At 7 a.m., I left my home in the Medical Center area on the south side of Houston and headed for my I-L's house, near the intersection of SH 290 and FM 1960 on the northwest side of town. I had been urged by my wife earlier in the week to take them with me to Dallas, but he stubbornly refused to go. Now I was joining them, in what still seemed to me to be a foolish place to take refuge from Rita.
The freeway was wide open. I made the trip in the usual forty minutes, accompanied by about half a dozen other motorists. The freeway bottlenecks, big news the previous day, had apparently managed to plod their way out of Harris County, with monstrous traffic jams now in exurbs like Sealy, Brenham, Conroe, Lufkin, and Baytown.
I had awakened at 3:30 a.m. and immediately turned on Local2News, which IMHO had become the best source for current and accurate information. I had thought that if the exodus had softened up I might attempt another escape to D-FW in my other still-gassed up car; Mrs. Diddie was flying in that evening from her business trip and we had a hotel room and she would be worried and lonely by herself. No dice; Local2 was talking to a doctor stuck in stop-and-go in Huntsville. He'd been on the road 18 hours coming from Friendswood.
A digression about the local media coverage here:
I usually never watch the channel mentioned above; it's the NBC affiliate and is renowned for its tabloid journalism. The anchors are all surgically enhanced and the weathermen are all flaming (not that there's anything wrong with that). And the worst pair of talking heads is their Chocolate-and-Vanilla early morning team (I'll be kind and not name them, but you H-Towners probably know who I'm talking about). I'm certain it's actually the set of a porn flick, with Seventies music cued up and the two of them ready to undress each other at any moment. But the station's field reporters were everywhere, from The Woodlands to Port Arthur to Lake Charles, seemingly outnumbering the competition of the other three affiliates combined. And they didn't seem to focus so much on the inane, such as Rick Perry's say-nothing press conferences or pictures of Air Force One taxiing down the runway after landing in San Antonio or Austin or wherever it was Our Leader was, safely doing nothing as usual. FWIW my usual pick for local news, Channel 11, had the funniest moments: video of the arrested surfer -- handcuffed by Galveston authorities wading in the surf after him -- following his plunge off the pier at the Flagship Hotel at 4:30 in the morning. And an on-location with the twenty or so hurricane partiers at some gin mill on the Seawall Friday evening about 5:30 p.m.
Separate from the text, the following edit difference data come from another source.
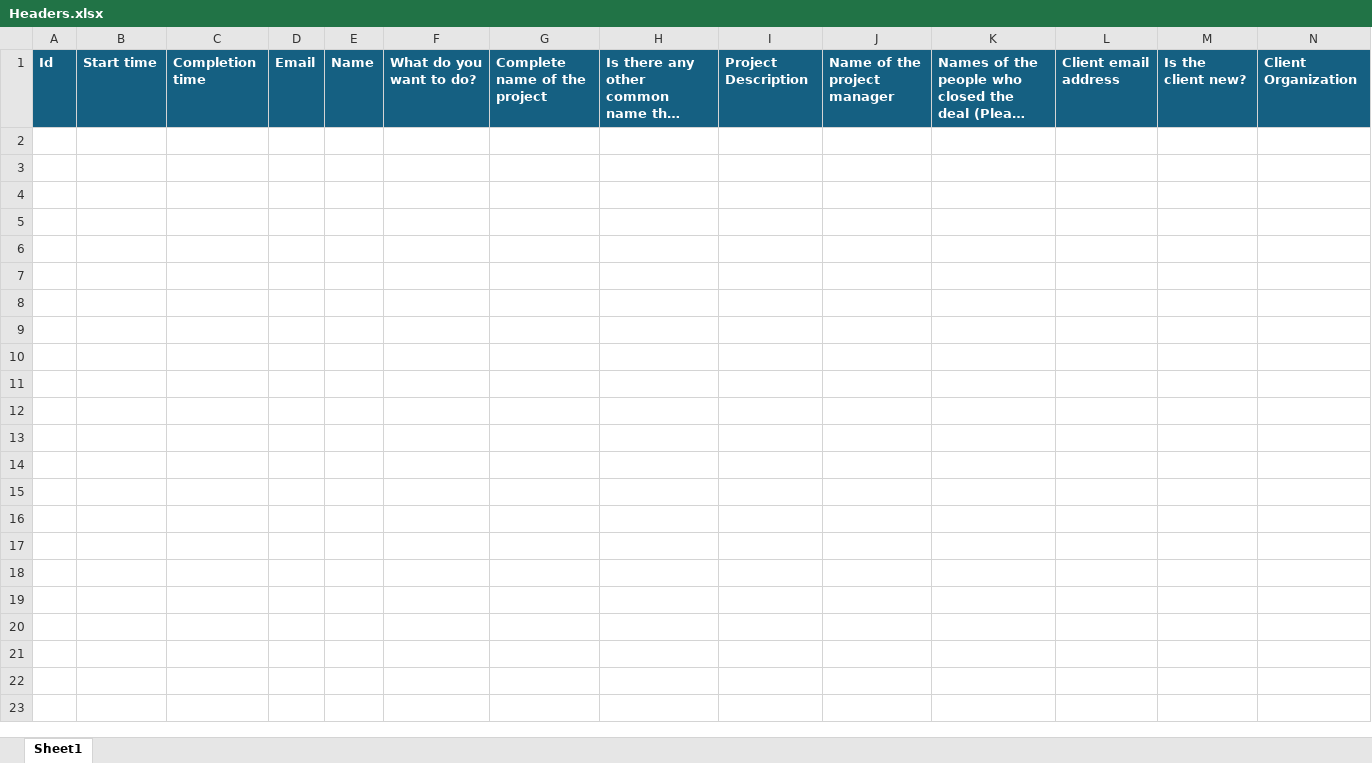
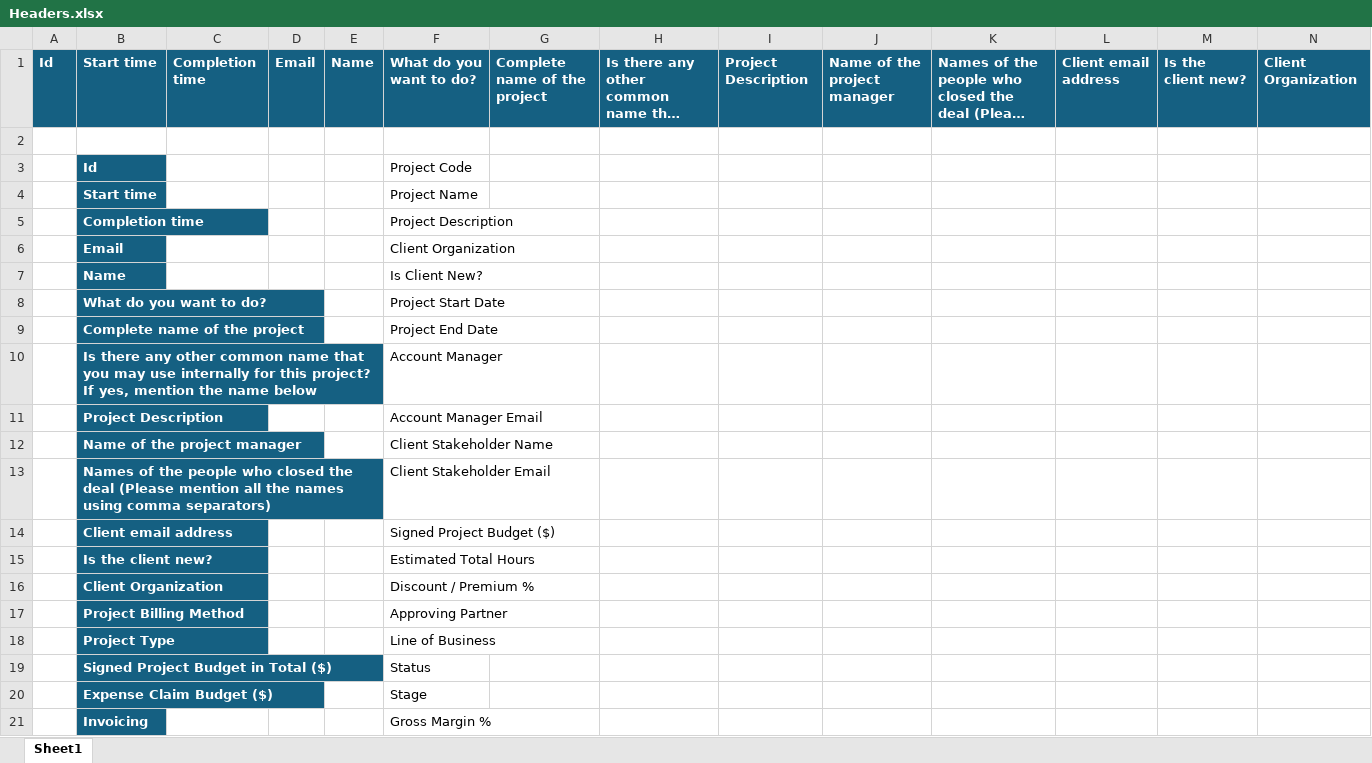
Before and after one commit to NEXA-ADMIN-PROCDNA/Pricingtool, an Excel workbook: Headers.xlsx, sheet Sheet1, drawn as a sheet; only a part is shown; long unchanged cells end in …; values as stored, in another font and other column widths than the file's, no borders; rows hold the shown columns only; the diff covers the shown part only; the diff names each change by its address in the sheet, - before the commit and + after, or states it on an @@ line.

```diff
--- a/Headers.xlsx (sheet Sheet1)
+++ b/Headers.xlsx (sheet Sheet1)
+row 2: (empty)
+row 3:  | Id |  |  |  | Project Code
+row 4:  | Start time |  |  |  | Project Name
+row 5:  | Completion time |  |  |  | Project Description
+row 6:  | Email |  |  |  | Client Organization
+row 7:  | Name |  |  |  | Is Client New?
+row 8:  | What do you want to do? |  |  |  | Project Start Date
+row 9:  | Complete name of the project |  |  |  | Project End Date
+row 10:  | Is there any other common name that you may use internally for this project? If yes, mention the name below |  |  |  | Account Manager
+row 11:  | Project Description |  |  |  | Account Manager Email
+row 12:  | Name of the project manager |  |  |  | Client Stakeholder Name
+row 13:  | Names of the people who closed the deal (Please mention all the names using comma separators) |  |  |  | Client Stakeholder Email
+row 14:  | Client email address |  |  |  | Signed Project Budget ($)
+row 15:  | Is the client new? |  |  |  | Estimated Total Hours
+row 16:  | Client Organization |  |  |  | Discount / Premium %
+row 17:  | Project Billing Method |  |  |  | Approving Partner
+row 18:  | Project Type |  |  |  | Line of Business
+row 19:  | Signed Project Budget in Total ($) |  |  |  | Status
+row 20:  | Expense Claim Budget ($) |  |  |  | Stage
+row 21:  | Invoicing |  |  |  | Gross Margin %
```
Also changed, not shown: 38 added rows elsewhere in this sheet, 5 other files.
Mostly at this point -- Friday midday -- I was concerned about family and friends in harm's way: my mother had evacuated at the same time as me, heading from Beaumont for northeast Texas and ultimately northern Louisiana. I had received no word on my father and stepmother, who had been planning on taking the RV to Lake Sam Rayburn -- just north of Jasper, Texas -- as they had done for Hurricane Lili last year. Neither of them were answering their cell phones. I had spoken earlier that morning with my neighbor, who had made it to Conroe in 17 hours and was on the side of the road with thousands of others but with still a half-tank of gas, and my friends living in League City who had traveled to Kirbyville (in Jasper County) and Lake Livingston respectively. None were contemplating returning, even as Rita's track was bending to the east.
Finally around noon my brother called and said that Dad had indeed headed for Henhouse Ridge, the previously-mentioned RV park near Jasper, which was developing into Rita's inland bulls-eye. When I had last spoken to Pop on Tuesday, he bragged that the tall pines in that area would shield them from the storm.
Yes, I thought that was monumentally stupid, and I urged him to reconsider, as did my brothers, sister, stepbrother and stepsisters. All of our pleadings had failed to dissuade them.
So I spent most of the afternoon worrying about my peeps and worrying about the weather. The aftermath of the bus fire which claimed the lives of the Bellaire nursing home patients on I-45 near Wilmer was the horrifying news of the morning, and I was glad again that I hadn't tried to get to Dallas. And I went to bed early, as Rita was expected to land early Saturday morning and I had no intention of being asleep when she did.
I'll finish this journal with the rather anticlimactic events of yesterday in the next post.